At the annual Telecommunications and ICT Summit in Auckland last week ICT Minister Amy Adams was asked what she might do in relation to the uptake of the UFB network. In reply she said:
“Competition law in New Zealand is very carefully regulated under the Commerce Act. You have the Commerce Commission sitting there as our competition watchdog with a number of powers, able to look at any allegations of inappropriate behaviours of dominant positions. So I’m very confident that they have the skills they need to investigate any allegation that arises in that space.”
The trouble is, skills don’t overcome the lack of tools available to the Commission. The two most recent Commission Chairs — Paula Rebstock and Mark Berry — have identified the problems around a key piece of the Act: section 36. This is often called the monopolisation or abuse of dominance provision. It’s a key provision for reviewing Sky TV's position.
Telcos are familiar with the s36 problem, spanning court decisions from the Privy Council Telecom-Clear interconnection decision decades ago through to the more recent 0867 Supreme Court judgment. There has been considerable well-reasoned criticism of the restrictive approach by the courts in interpreting s36. As things stand it is unlikely that many, if any, s36 cases will be brought as it is unworkable and wouldn’t capture many anti-competitive situations. I am aware of only one informed commentary that supports the current approach.
The reality is that an unworkable s36 can give large firms close to a free ride (much more so than in Australia). That doesn’t help the roll out of UFB, nor does it help our economy.
Even the Commerce Commission itself, in identifying the problems for New Zealand, notes the “potential for significant economic harm”, because addressing problems using s36 is proving challenging.
The main problem revolves around the strict application in New Zealand of only one test: the “counterfactual test”. This contrasts with Australia where, under similar legislation, several flexible tests are used.
The Commission used the 0867 case, as it said, to “urge, on appeal to the Supreme Court, the departure from Privy Council precedent and the adoption of a more flexible approach that, like Australia, recognises several alternative means of demonstrating whether a firm has taken advantage of its substantial market power, without relying solely on the counterfactual test.”
When starting an earlier review to address these problems then Commission Chair, Paula Rebstock, noted:
“Addressing the problem of anti-competitive behaviour by market participants with substantial market power under section 36 is proving challenging. Due to the potential for significant economic harm, the Commission is making this review a priority and will use an expert panel to provide clarity in this complex area.”
The position hasn’t improved under the current Commission Chair, Mark Berry, as the Commission lost its appeal. The status quo was largely confirmed. The main objective of the appeal – a move from the sole counterfactual test to more flexible tests – was not achieved. That objective will only be achieved if the Commerce Act is amended.

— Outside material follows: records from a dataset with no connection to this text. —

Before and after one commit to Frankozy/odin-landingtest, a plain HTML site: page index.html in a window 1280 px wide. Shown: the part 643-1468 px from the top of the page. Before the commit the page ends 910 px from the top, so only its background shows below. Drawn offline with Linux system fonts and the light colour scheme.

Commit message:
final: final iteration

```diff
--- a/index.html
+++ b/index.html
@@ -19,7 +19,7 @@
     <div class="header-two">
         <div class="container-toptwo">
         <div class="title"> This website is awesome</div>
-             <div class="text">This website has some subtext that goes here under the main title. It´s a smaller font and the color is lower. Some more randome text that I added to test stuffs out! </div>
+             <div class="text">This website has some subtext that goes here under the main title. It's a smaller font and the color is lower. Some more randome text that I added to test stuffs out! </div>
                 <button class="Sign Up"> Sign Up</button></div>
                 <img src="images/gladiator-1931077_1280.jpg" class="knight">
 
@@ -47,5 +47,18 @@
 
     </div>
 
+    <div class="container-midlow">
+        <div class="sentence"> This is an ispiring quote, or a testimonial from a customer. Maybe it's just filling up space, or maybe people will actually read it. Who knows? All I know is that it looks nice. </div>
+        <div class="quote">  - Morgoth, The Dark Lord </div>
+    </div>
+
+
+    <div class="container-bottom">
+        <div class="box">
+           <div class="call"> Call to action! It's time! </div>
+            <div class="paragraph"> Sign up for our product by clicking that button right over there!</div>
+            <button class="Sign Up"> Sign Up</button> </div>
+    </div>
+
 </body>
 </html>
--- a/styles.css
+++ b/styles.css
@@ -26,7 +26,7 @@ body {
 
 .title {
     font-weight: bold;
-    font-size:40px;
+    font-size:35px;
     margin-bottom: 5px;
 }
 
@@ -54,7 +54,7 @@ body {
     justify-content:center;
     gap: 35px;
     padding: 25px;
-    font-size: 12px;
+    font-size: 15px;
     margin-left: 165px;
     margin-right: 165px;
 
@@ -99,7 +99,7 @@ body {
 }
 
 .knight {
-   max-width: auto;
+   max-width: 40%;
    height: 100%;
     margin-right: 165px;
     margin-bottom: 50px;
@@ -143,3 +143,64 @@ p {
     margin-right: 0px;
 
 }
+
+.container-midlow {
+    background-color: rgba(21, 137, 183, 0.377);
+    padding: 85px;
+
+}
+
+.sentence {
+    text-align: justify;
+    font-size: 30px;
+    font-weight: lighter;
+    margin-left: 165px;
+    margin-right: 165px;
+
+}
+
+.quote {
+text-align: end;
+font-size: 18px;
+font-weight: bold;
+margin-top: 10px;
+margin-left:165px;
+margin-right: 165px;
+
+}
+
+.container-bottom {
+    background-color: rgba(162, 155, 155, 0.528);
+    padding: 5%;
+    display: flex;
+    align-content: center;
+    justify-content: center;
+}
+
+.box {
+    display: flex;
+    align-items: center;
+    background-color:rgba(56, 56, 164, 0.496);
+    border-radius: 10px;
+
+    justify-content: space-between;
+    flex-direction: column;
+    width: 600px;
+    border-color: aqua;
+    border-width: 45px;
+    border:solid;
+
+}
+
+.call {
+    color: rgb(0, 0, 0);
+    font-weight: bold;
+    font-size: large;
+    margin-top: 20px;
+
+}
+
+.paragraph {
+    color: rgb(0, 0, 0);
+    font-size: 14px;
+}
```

This largely leaves only the multiple firm provisions in the Act to deal with the Sky TV type of issues, such as the s27 restriction on certain two-or-more party contracts and arrangements. This is something that the Commission can address as to Sky TV, as most relevant issues involve contracts between at least two parties.
But not having an effective s36 is a big gap in the tool box and it would help if the Commission reactivated its expert review.

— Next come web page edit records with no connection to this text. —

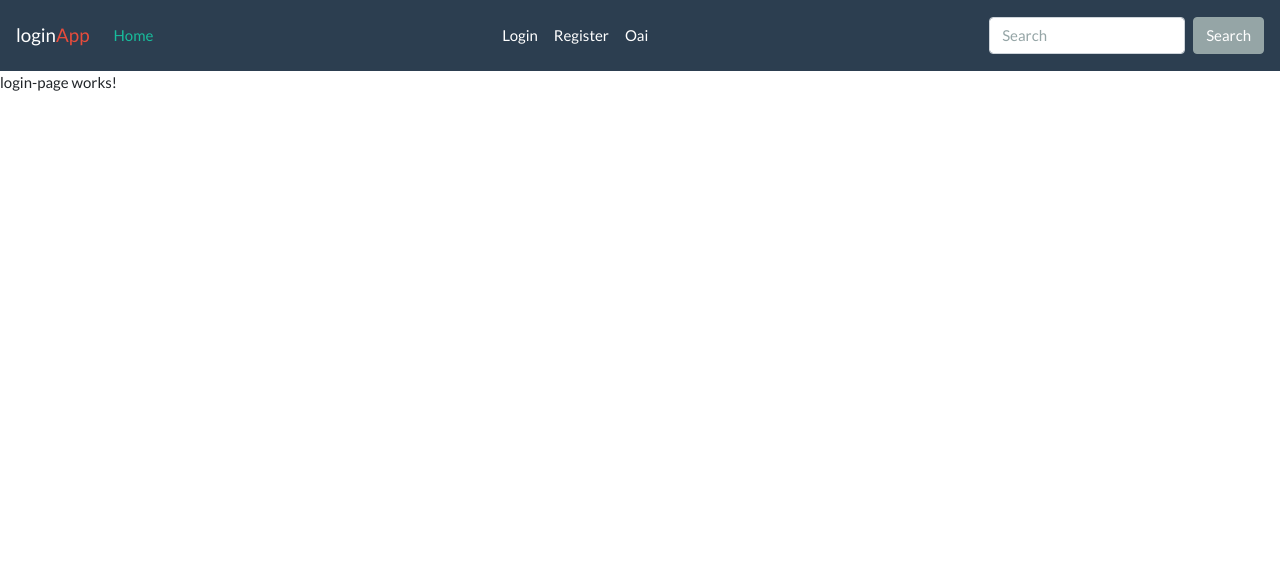
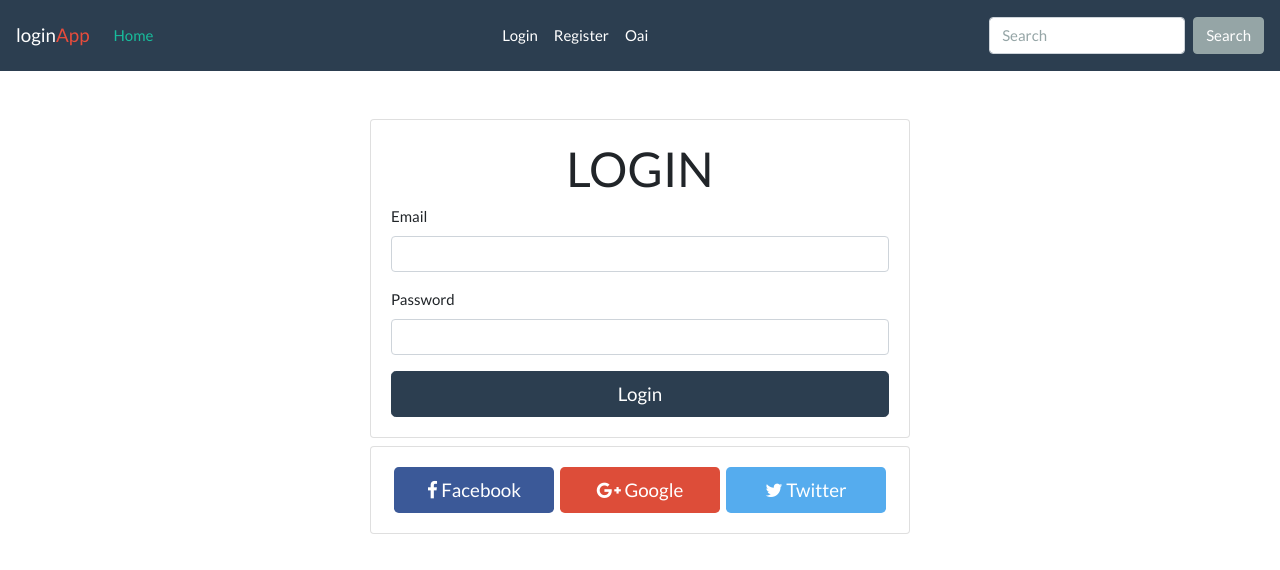
Before and after one commit to nahbiphung/learnAuthFireBase, an Angular app: page /login in a window 1280 px wide. Shown: the top 570 px of the page. Built offline with nearby package versions, Linux system fonts and the light colour scheme.

Commit message:
Make loginPage and registerPage

```diff
--- a/src/app/app.component.html
+++ b/src/app/app.component.html
@@ -1,2 +1,4 @@
 <app-navbar></app-navbar>
-<router-outlet></router-outlet>
+<div class="container">
+    <router-outlet></router-outlet>
+</div>
--- a/src/app/components/home-page/home-page.component.html
+++ b/src/app/components/home-page/home-page.component.html
@@ -1,3 +1,9 @@
-<p>
-  home-page works!
-</p>
+<div class="jumbotron">
+    <h1 class="display-3">Home Page</h1>
+    <p class="lead">This is a simple hero unit, a simple jumbotron-style component for calling extra attention to featured content or information.</p>
+    <hr class="my-4">
+    <p>It uses utility classes for typography and spacing to space content out within the larger container.</p>
+    <p class="lead">
+      <a class="btn btn-primary btn-lg" href="#" role="button">Learn more</a>
+    </p>
+  </div>
--- a/src/app/components/login-page/login-page.component.css
+++ b/src/app/components/login-page/login-page.component.css
@@ -0,0 +1,15 @@
+.btn-facebook, .btn-google, .btn-twitter{
+    width: 32%;
+}
+.btn-facebook{
+    background: #3b5998;
+    color: #fff;
+}
+.btn-google{
+    background: #dd4d39;
+    color: #fff;
+}
+.btn-twitter{
+    background: #55acee;
+    color: #fff;
+}
--- a/src/app/components/login-page/login-page.component.html
+++ b/src/app/components/login-page/login-page.component.html
@@ -1,3 +1,31 @@
-<p>
-  login-page works!
-</p>
+<div class="row">
+  <div class="col-md-6 mx-auto mt-5">
+    <div class="card">
+      <div class="card-body">
+        <h1 class="text-center">LOGIN</h1>
+        <form>
+          <div class="form-group">
+            <label for="email">Email</label>
+            <input type="email" name="email" id="email" class="form-control">
+          </div>
+          <div class="form-group">
+            <label for="password">Password</label>
+            <input type="password" name="password" id="password" class="form-control">
+          </div>
+          <input type="text" value="Login" class="btn btn-primary btn-block btn-lg">
+        </form>
+      </div>
+    </div>
+  </div>
+</div>
+<div class="row">
+  <div class="col-md-6 mx-auto mt-2">
+    <div class="card">
+      <div class="card-body d-flex justify-content-around">
+        <button class="btn btn-lg btn-facebook"><i class="fa fa-facebook"></i> Facebook</button>
+        <button class="btn btn-lg btn-google"><i class="fa fa-google-plus"></i> Google</button>
+        <button class="btn btn-lg btn-twitter"><i class="fa fa-twitter"></i> Twitter</button>
+      </div>
+    </div>
+  </div>
+</div>
--- a/src/app/components/not-found-page/not-found-page.component.html
+++ b/src/app/components/not-found-page/not-found-page.component.html
@@ -1,3 +1,11 @@
-<p>
-  not-found-page works!
-</p>
+<div class="row">
+  <div class="col-md-8 mx-auto text-center">
+    <div class="card">
+      <h1>Opps! </h1>
+      <h2>404 Page Not Found</h2>
+      <div class="card-body">
+        <a href="/" class="btn btn-primary btn-lg"><i class="fa fa-home"></i> Go to HomePage</a>
+      </div>
+    </div>
+  </div>
+</div>
--- a/src/app/components/private-page/private-page.component.html
+++ b/src/app/components/private-page/private-page.component.html
@@ -1,3 +1,9 @@
-<p>
-  private-page works!
-</p>
+<div class="jumbotron">
+    <h1 class="display-3">Private Page</h1>
+    <p class="lead">This is a simple hero unit, a simple jumbotron-style component for calling extra attention to featured content or information.</p>
+    <hr class="my-4">
+    <p>It uses utility classes for typography and spacing to space content out within the larger container.</p>
+    <p class="lead">
+      <a class="btn btn-primary btn-lg" href="#" role="button">Learn more</a>
+    </p>
+  </div>
--- a/src/app/components/register-page/register-page.component.html
+++ b/src/app/components/register-page/register-page.component.html
@@ -1,3 +1,20 @@
-<p>
-  register-page works!
-</p>
+<div class="row">
+    <div class="col-md-6 mx-auto mt-5">
+      <div class="card">
+        <div class="card-body">
+          <h1 class="text-center">REGISTER</h1>
+          <form>
+            <div class="form-group">
+              <label for="email">Email</label>
+              <input type="email" name="email" id="email" class="form-control">
+            </div>
+            <div class="form-group">
+              <label for="password">Password</label>
+              <input type="password" name="password" id="password" class="form-control">
+            </div>
+            <input type="text" value="Login" class="btn btn-primary btn-block btn-lg">
+          </form>
+        </div>
+      </div>
+    </div>
+  </div>
```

This is not to say that Sky TV would have breached the Commerce Act if the tests were more flexible, rather it is about recognising that the Commission does not have enough tools under that Act if there are problems.
There’s a need to look elsewhere – what about alignment with Australia, when competition issues are increasingly international? As Dr Berry commented:

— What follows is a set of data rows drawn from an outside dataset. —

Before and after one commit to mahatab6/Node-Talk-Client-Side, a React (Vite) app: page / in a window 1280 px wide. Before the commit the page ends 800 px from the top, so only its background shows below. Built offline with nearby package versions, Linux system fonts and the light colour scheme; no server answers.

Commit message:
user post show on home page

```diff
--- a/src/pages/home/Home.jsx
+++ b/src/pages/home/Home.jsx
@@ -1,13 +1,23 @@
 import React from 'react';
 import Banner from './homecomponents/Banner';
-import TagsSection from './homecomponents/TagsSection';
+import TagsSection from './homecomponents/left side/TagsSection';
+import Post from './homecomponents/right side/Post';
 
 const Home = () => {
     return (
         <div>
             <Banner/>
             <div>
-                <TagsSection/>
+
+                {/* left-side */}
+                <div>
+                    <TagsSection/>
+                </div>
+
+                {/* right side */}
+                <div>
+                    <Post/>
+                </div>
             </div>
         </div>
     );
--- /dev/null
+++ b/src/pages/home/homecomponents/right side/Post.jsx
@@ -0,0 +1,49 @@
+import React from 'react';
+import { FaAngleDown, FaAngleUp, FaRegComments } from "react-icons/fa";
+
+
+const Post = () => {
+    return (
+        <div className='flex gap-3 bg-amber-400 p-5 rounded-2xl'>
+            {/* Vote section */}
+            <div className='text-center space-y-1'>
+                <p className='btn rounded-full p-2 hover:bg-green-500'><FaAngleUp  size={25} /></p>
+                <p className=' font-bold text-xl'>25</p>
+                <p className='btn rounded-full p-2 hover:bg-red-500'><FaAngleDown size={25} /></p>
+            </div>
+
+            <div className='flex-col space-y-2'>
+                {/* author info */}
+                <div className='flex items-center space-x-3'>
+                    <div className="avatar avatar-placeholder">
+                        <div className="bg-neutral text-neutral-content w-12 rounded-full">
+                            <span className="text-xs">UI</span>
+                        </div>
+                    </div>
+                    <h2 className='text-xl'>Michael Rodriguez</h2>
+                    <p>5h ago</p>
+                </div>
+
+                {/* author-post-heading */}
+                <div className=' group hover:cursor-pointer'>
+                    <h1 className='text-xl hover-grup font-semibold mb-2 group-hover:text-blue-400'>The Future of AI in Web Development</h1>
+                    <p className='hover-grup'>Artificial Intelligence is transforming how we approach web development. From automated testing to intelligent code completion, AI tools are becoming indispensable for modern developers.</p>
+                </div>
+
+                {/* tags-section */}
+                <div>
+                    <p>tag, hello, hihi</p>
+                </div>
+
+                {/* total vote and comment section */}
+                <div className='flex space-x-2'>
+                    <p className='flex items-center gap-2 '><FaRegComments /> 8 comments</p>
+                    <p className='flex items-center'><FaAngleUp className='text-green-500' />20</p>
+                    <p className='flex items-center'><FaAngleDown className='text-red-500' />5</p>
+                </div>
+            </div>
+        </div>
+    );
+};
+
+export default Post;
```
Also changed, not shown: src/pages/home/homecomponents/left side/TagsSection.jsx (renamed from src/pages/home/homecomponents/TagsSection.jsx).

“The  decision has not delivered the alignment with Australian jurisprudence that the Commission had sought in terms of being able to employ alternative, lesser threshold, tests for determining whether a firm has taken advantage of its substantial market power.”
We are falling behind internationally. This gives a dominant provider a lot more freedom to act anti-competitively than in other countries such as Australia. Yet, as the Commission has identified, a robust approach is more important in small economies such as ours than in larger economies such as Australia, given how large firms can impact our small country.
• Wigley is a lawyer specialising in ICT. He represents a number of telco stakeholders but the views here are his own.